However, do not forget that stop-loss and position size go hand in hand. If you increase the position, tighten the stop-loss, and if you increase the stop-loss level, it’s best to lower the amount of assets in an open position.

If you’ve bought a certain asset gradually and at a range of prices it could be best to set the stop-loss below the average price of all the orders to minimize the risk.

A common joke among traders is that those who don’t use stop-losses become investors. There’s so much truth in it. If you don’t want to learn this the hard way, make stop-loss your everyday tool and control your cryptocurrency trades.

Why You Should Care?

Well defined rules and trading discipline brings structure and stability to a trader’s life. Clearly set goals and proper risk management rules keep trades under control and help to increase the returns. Not to mention the fact, they save from volatile market conditions, hasty decisions, and emotional purchases that rarely end well.

This article is for information purposes only and should not be considered trading or investment advice. Nothing herein shall be construed as financial, legal, or tax advice. Trading forex, cryptocurrencies, and CFDs pose a considerable risk of loss.

Simona Ram

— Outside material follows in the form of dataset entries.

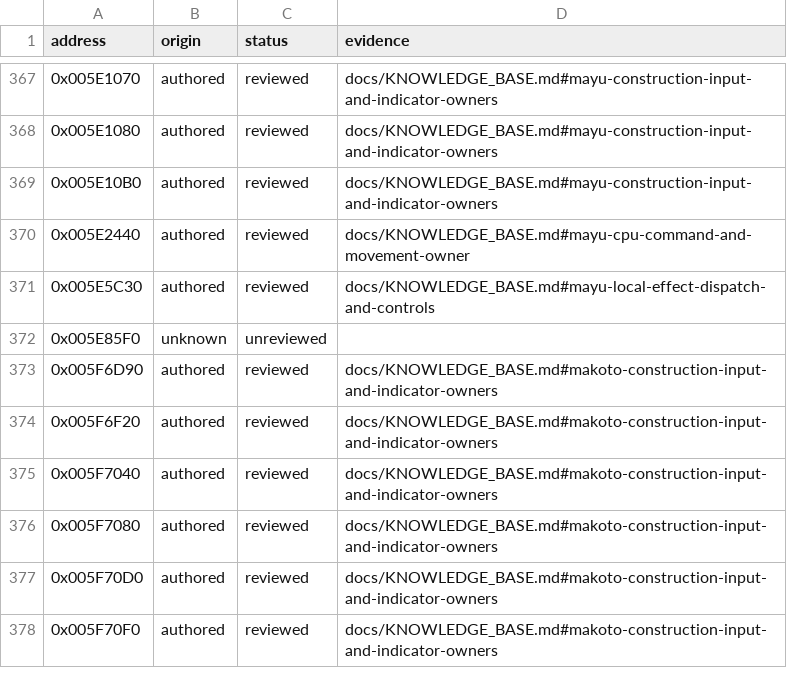
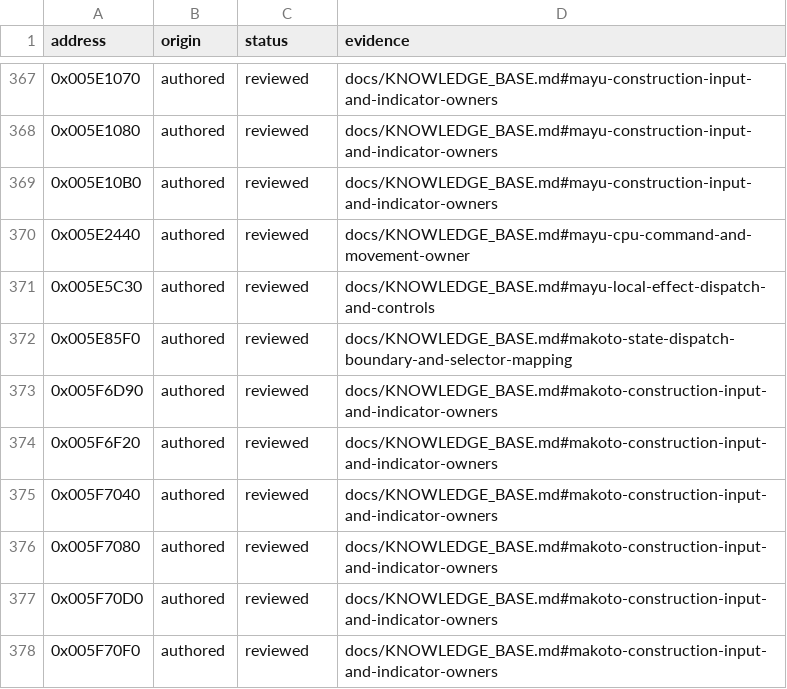
Before and after one commit to N0zoM1z0/Eternal-Fighter-Zero, a CSV file: config/function-origins.csv, drawn as a sheet; only a part is shown, gaps mark what is left out.

```diff
--- a/config/function-origins.csv
+++ b/config/function-origins.csv
@@ -371,3 +371,3 @@ address,origin,status,evidence
 0x005E5C30,authored,reviewed,docs/KNOWLEDGE_BASE.md#mayu-local-effect-dispatch-and-controls
-0x005E85F0,unknown,unreviewed,
+0x005E85F0,authored,reviewed,docs/KNOWLEDGE_BASE.md#makoto-state-dispatch-boundary-and-selector-mapping
 0x005F6D90,authored,reviewed,docs/KNOWLEDGE_BASE.md#makoto-construction-input-and-indicator-owners
```
Also changed, not shown: config/function-boundaries.csv, 2 other files.
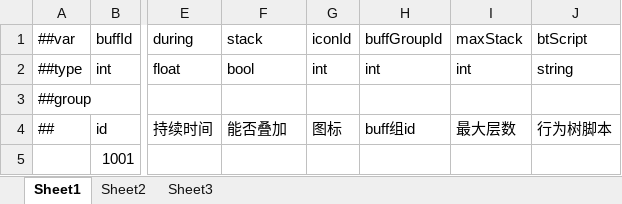
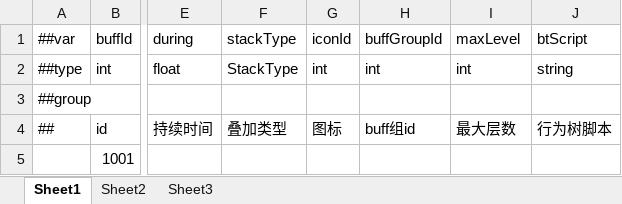
Before and after one commit to 404Lcc/Lcc, an Excel workbook: DataTables/Datas/buff.xlsx, sheet Sheet1, drawn as a sheet; only a part is shown, gaps mark what is left out; values as stored, in another font and other column widths than the file's, no borders; the diff names each change by its address in the sheet, - before the commit and + after, or states it on an @@ line.

```diff
--- a/DataTables/Datas/buff.xlsx (sheet Sheet1)
+++ b/DataTables/Datas/buff.xlsx (sheet Sheet1)
-F1: stack
+F1: stackType
-I1: maxStack
+I1: maxLevel
-F2 (stackType): bool
+F2 (stackType): StackType
-F4 (stackType): 能否叠加
+F4 (stackType): 叠加类型
```
Also changed, not shown: DataTables/Datas/__enums__.xlsx, 7 other files.
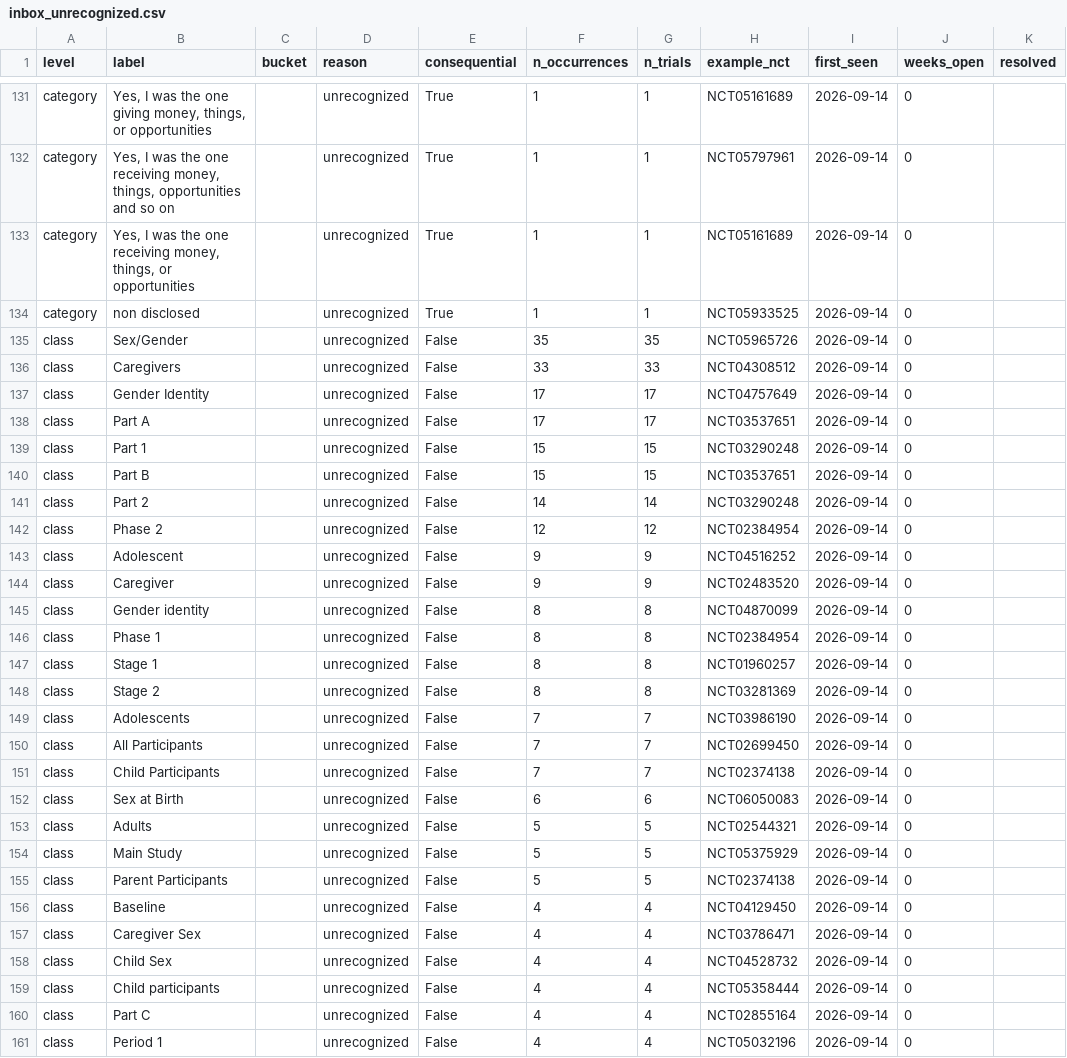
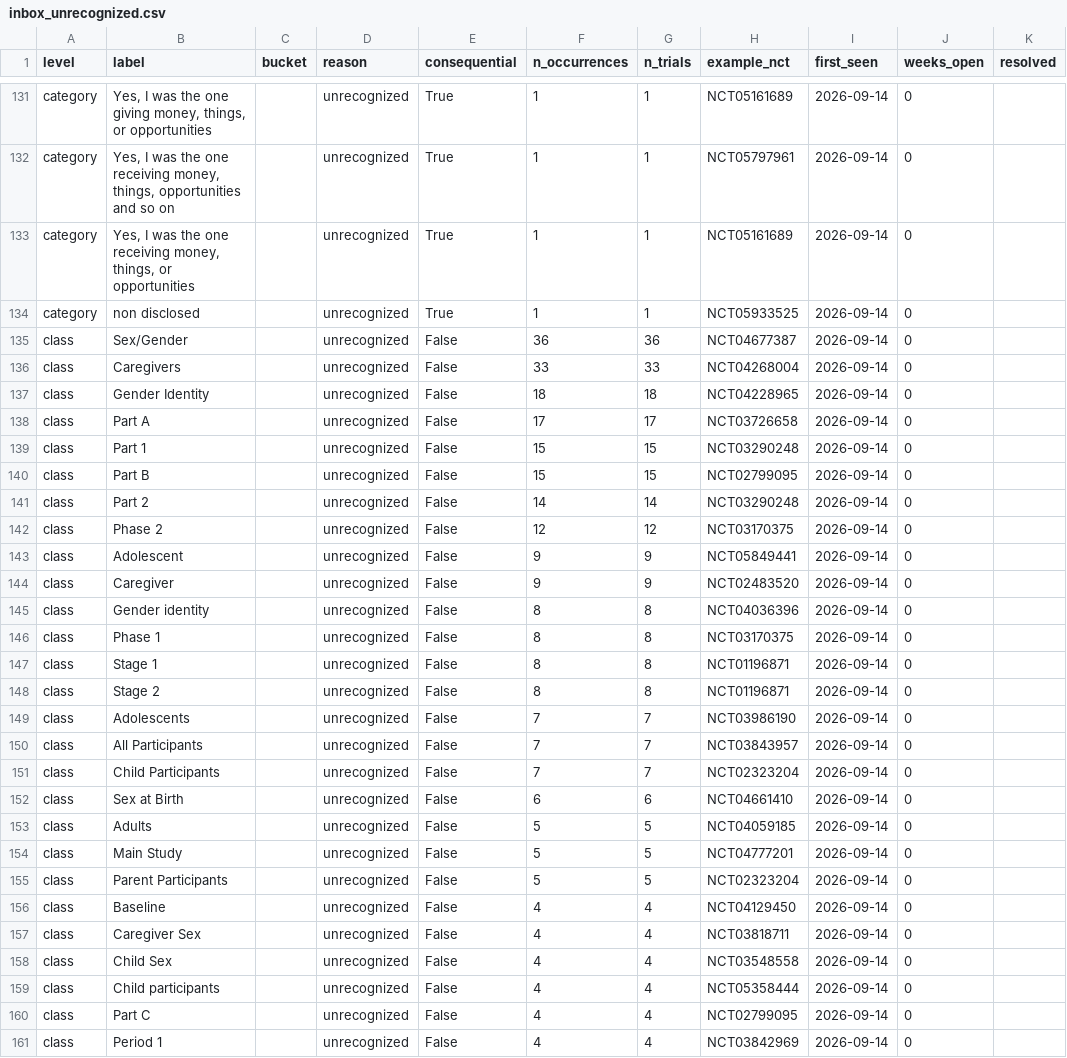
Before and after one commit to michaeldgreenphd/clinical-trial-populations, a CSV file: data/sex_gender/audit/inbox_unrecognized.csv, drawn as a sheet; only a part is shown, gaps mark what is left out; the diff covers the shown part only; the diff names each change by its address in the sheet, - before the commit and + after, or states it on an @@ line.

```diff
--- a/data/sex_gender/audit/inbox_unrecognized.csv
+++ b/data/sex_gender/audit/inbox_unrecognized.csv
-F135 (n_occurrences): 35
+F135 (n_occurrences): 36
-G135 (n_trials): 35
+G135 (n_trials): 36
-H135 (example_nct): NCT05965726
+H135 (example_nct): NCT04677387
-H136 (example_nct): NCT04308512
+H136 (example_nct): NCT04268004
-F137 (n_occurrences): 17
+F137 (n_occurrences): 18
-G137 (n_trials): 17
+G137 (n_trials): 18
-H137 (example_nct): NCT04757649
+H137 (example_nct): NCT04228965
-H138 (example_nct): NCT03537651
+H138 (example_nct): NCT03726658
-H140 (example_nct): NCT03537651
+H140 (example_nct): NCT02799095
-H142 (example_nct): NCT02384954
+H142 (example_nct): NCT03170375
-H143 (example_nct): NCT04516252
+H143 (example_nct): NCT05849441
-H145 (example_nct): NCT04870099
+H145 (example_nct): NCT04036396
-H146 (example_nct): NCT02384954
+H146 (example_nct): NCT03170375
-H147 (example_nct): NCT01960257
+H147 (example_nct): NCT01196871
-H148 (example_nct): NCT03281369
+H148 (example_nct): NCT01196871
-H150 (example_nct): NCT02699450
+H150 (example_nct): NCT03843957
-H151 (example_nct): NCT02374138
+H151 (example_nct): NCT02323204
-H152 (example_nct): NCT06050083
+H152 (example_nct): NCT04661410
-H153 (example_nct): NCT02544321
+H153 (example_nct): NCT04059185
-H154 (example_nct): NCT05375929
+H154 (example_nct): NCT04777201
-H155 (example_nct): NCT02374138
+H155 (example_nct): NCT02323204
-H157 (example_nct): NCT03786471
+H157 (example_nct): NCT03818711
-H158 (example_nct): NCT04528732
+H158 (example_nct): NCT03548558
-H160 (example_nct): NCT02855164
+H160 (example_nct): NCT02799095
-H161 (example_nct): NCT05032196
+H161 (example_nct): NCT03842969
```
Also changed, not shown: 66 edited cells elsewhere in this file, data/sex_gender/audit/label_buckets.csv, 2 other files.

Simona Ram is a senior journalist at DailyCoin, who covers the forces and people shaping the Web3 industry and the areas where decentralized crypto assets meet the centralized world. She has experience in business communication within the financial sphere and has a degree in Foreign Languages, which helps her interact effectively with sources from diverse backgrounds. In her free time, Simona enjoys exploring new cultures.